Is marketing an art or a science? This is a more important question than the typical “chicken versus egg” treatment it usually gets because it sets up two questions:
First, what sort of marketer are you? Are you an “artist” or a “technocrat”? A Branson or a … well, “technocrat”? Some gravitate to one role better than they do to the other and acknowledging how you do what you do up front helps not only your team and your shareholders, but it also helps you come to grips with how you want to approach your role.
Second, it goes a long way in aligning you with the CEO, who may or may not share your enthusiasm for things like “buzz.” So, quite apart from a purely academic exercise, how you answer this question goes a long way in determining how you and your CEO will end up getting along. Let’s take a quick dive into each, tackle the advantages and pitfalls of each, and see if we agree. Or not.
Marketing as art:
First and foremost, marketing is about creating desire. Creation, by definition, is an active word and requires an artist’s imagination. Regardless of your need to measure, one must measure something of worth and value. I’ve seen too many Mid-Range Plans that have endless statements of the obvious and pitifully little creative attention to “what we will do.” Analysis isn’t what marketers are paid to do. Creating desire is what they’re paid to do, and measuring the worth of their efforts is the professional hygiene that comes with the territory. Therefore, marketing is an art.

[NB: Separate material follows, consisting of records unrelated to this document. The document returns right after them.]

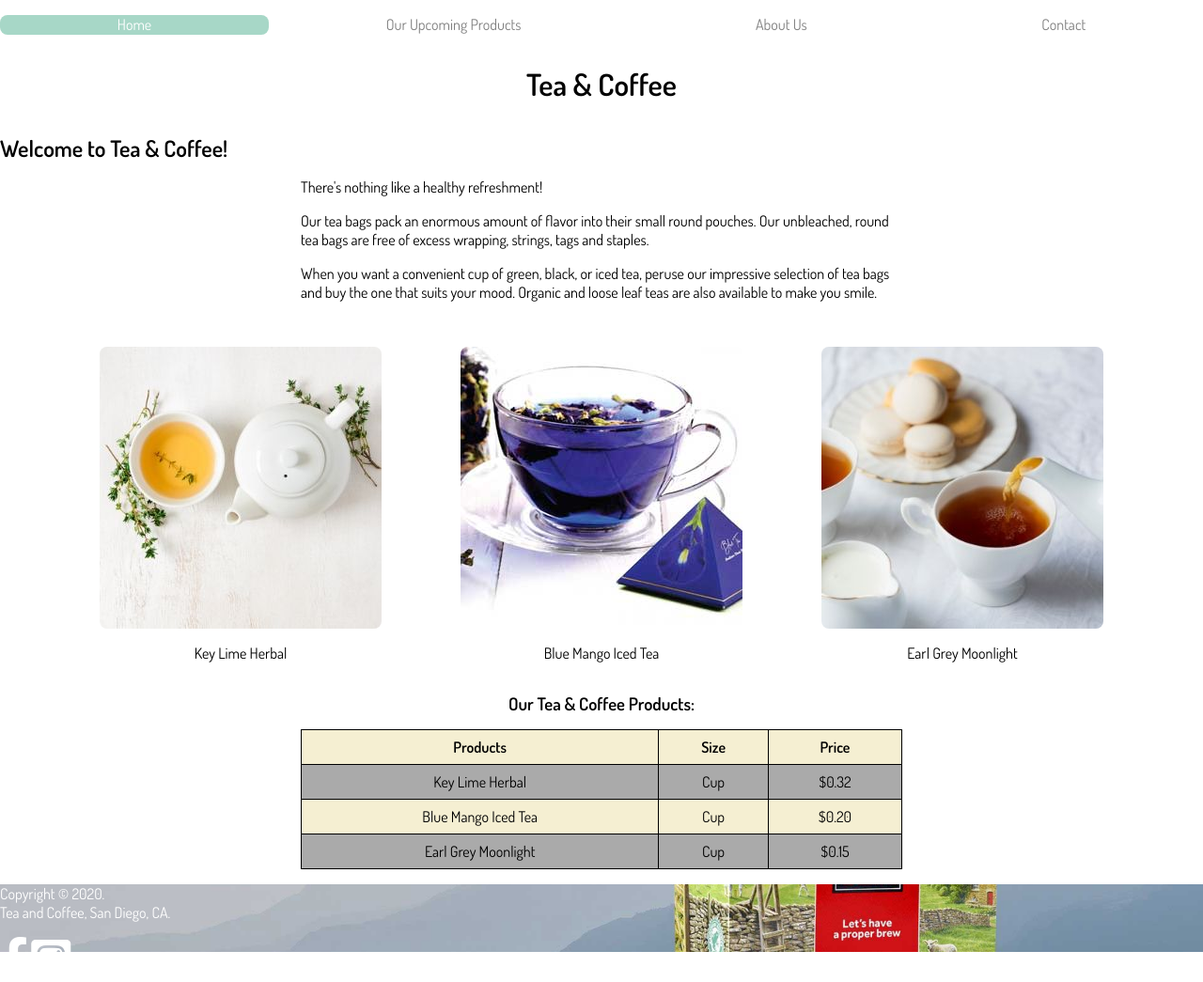
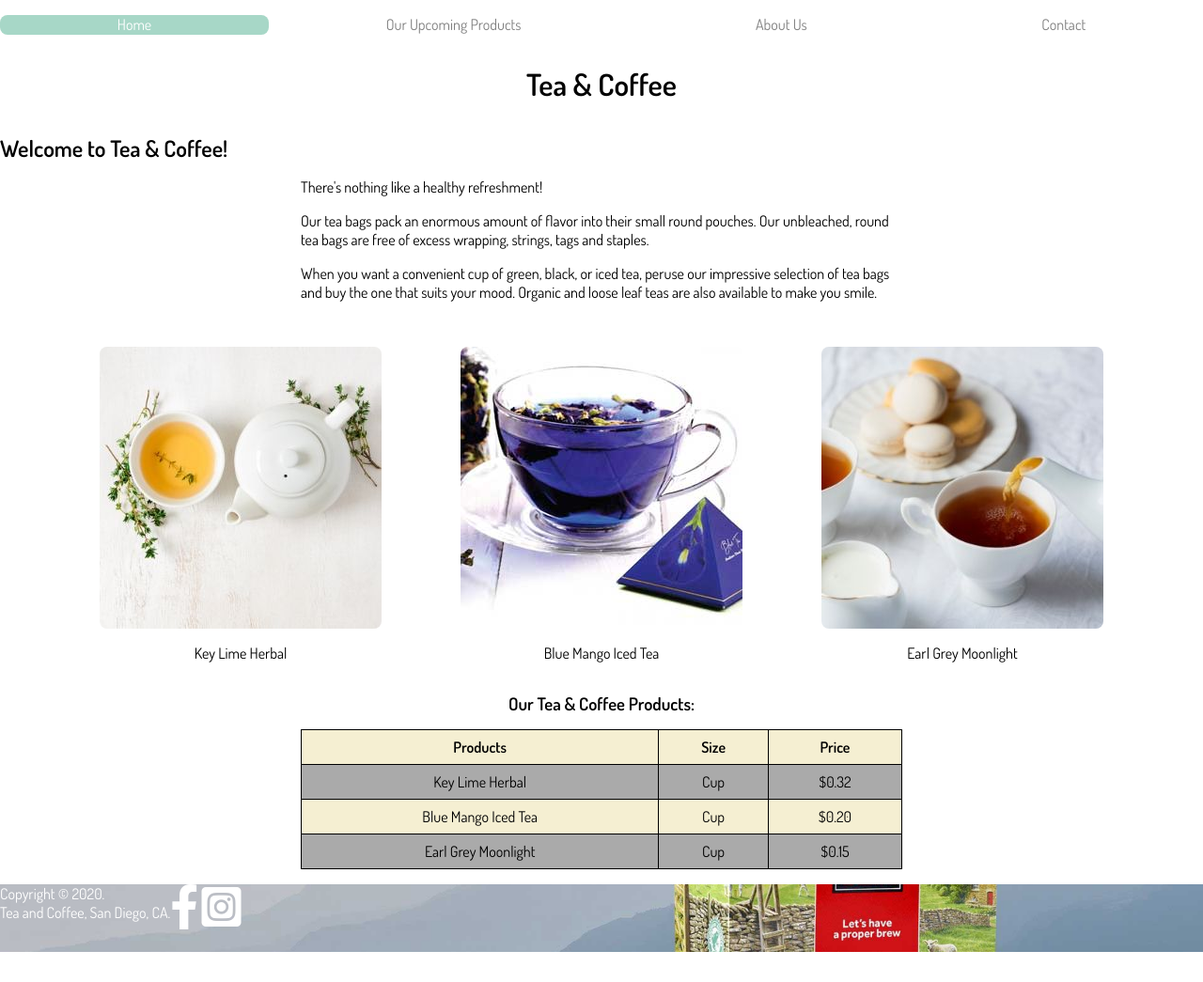
Before and after one commit to jeremyjo/jeremyjo.github.io, a plain HTML site: page index.html in a window 1280 px wide. Shown: the whole page at 94% size. After the commit the page ends 1013 px from the top, so only its background shows below. Drawn offline with Linux system fonts and the light colour scheme.

Commit message:
test social media

```diff
--- a/index.html
+++ b/index.html
@@ -50,6 +50,10 @@
             bottom: 0;
             width: 100%;
             height: 4.5rem;
+        }
+
+        .containerFT {
+          display: flex;
         }
     </style>
 
```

Advantages: there’s a certain “damn the torpedos!” sprezzatura to a “marketing as art” type of company. They’re creative, fast, and they do stuff that other brands wish they could do. They believe in causing a fuss in the market and are generally fun to be around. Assuming you’re a consumer.
Pitfalls: if your CEO thinks marketing is an art, you’re probably in for a rough time because your CEO is going to end up as the artist in residence. If you like taking notes, this is a good CEO for you. If you like to do marketing, this is going to be a frustrating experience.
Marketing as science:
First and foremost, marketing is the science of predicting human behavior. The human behavior we’re looking to predict is how often and with what frequency people are going to buy our stuff. Period. Desire is pointless unless action is taken, and unless we know with a reasonable degree of certainly if and when and how frequently this ever-so-important action will happen, we have lost our case. We can be wildly creative and drive our potential customers mad with desire, but we still need the discipline to remember that our ability to measure the incremental gains and the ultimate scalability of our efforts spell the difference between a self-absorbed expense and a game-changing campaign.
Creativity without discipline is a hobby. Therefore, marketing is a science.
Advantages: marketing as science companies tend to be internally predictable. Yes, you will be working for a CEO who believes marketing is black magic and will treat you as someone to be carefully watched, but at least you have them painted into the corner of your own choosing. You test and measure well and it’s hard to turn you down when you ask to scale intelligently.
Pitfalls: you will spend far more time managing internally than externally in a “marketing as science” culture. We all have a desire to go through our own pre-game arming sequence, strapping on high-impact programs and launching campaigns at will, and in this type of company this will remain an unfulfilled fantasy. Take solace in the fact that you can prove your worth easily and shame your colleagues in finance into supporting you when the math is on your side.
* * *
The role of a professional marketer is to create desire and drive action in a predicable, scalable manner. Your CEO wants to know what one more dollar spent in marketing will give the company. So does everyone else at the board room table. Forget for the moment that no one at that same table could answer this same question posed to them about any other functional group in your organization, but this is no excuse for you not to have an answer. Everyone demands that marketing answer this imponderable question because marketing is the one function that everyone thinks they intuitively get and no one fully comprehends. So test often, measure everything, heavily borrow from other successful companies (especially those who believe marketing is an art, because they make the best case studies) and ask for more money with the facts on your side.
Marketing demands creativity and discipline, much like architecture, medicine, physics, sports, parenting and everything else. You can decide whether this makes it an art or a science.